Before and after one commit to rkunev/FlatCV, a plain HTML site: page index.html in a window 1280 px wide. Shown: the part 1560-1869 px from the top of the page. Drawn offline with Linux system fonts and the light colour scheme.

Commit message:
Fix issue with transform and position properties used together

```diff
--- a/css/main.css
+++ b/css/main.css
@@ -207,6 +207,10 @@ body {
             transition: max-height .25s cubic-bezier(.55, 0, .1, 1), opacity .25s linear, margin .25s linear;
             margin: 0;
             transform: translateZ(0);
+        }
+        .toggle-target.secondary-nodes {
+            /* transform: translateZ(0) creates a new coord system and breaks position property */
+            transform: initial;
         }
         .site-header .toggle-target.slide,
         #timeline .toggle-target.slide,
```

- - -

Please find each line in the records above that holds the word "transform", and copy it.

Fix issue with transform and position properties used together
             transform: translateZ(0);
+            /* transform: translateZ(0) creates a new coord system and breaks position property */
+            transform: initial;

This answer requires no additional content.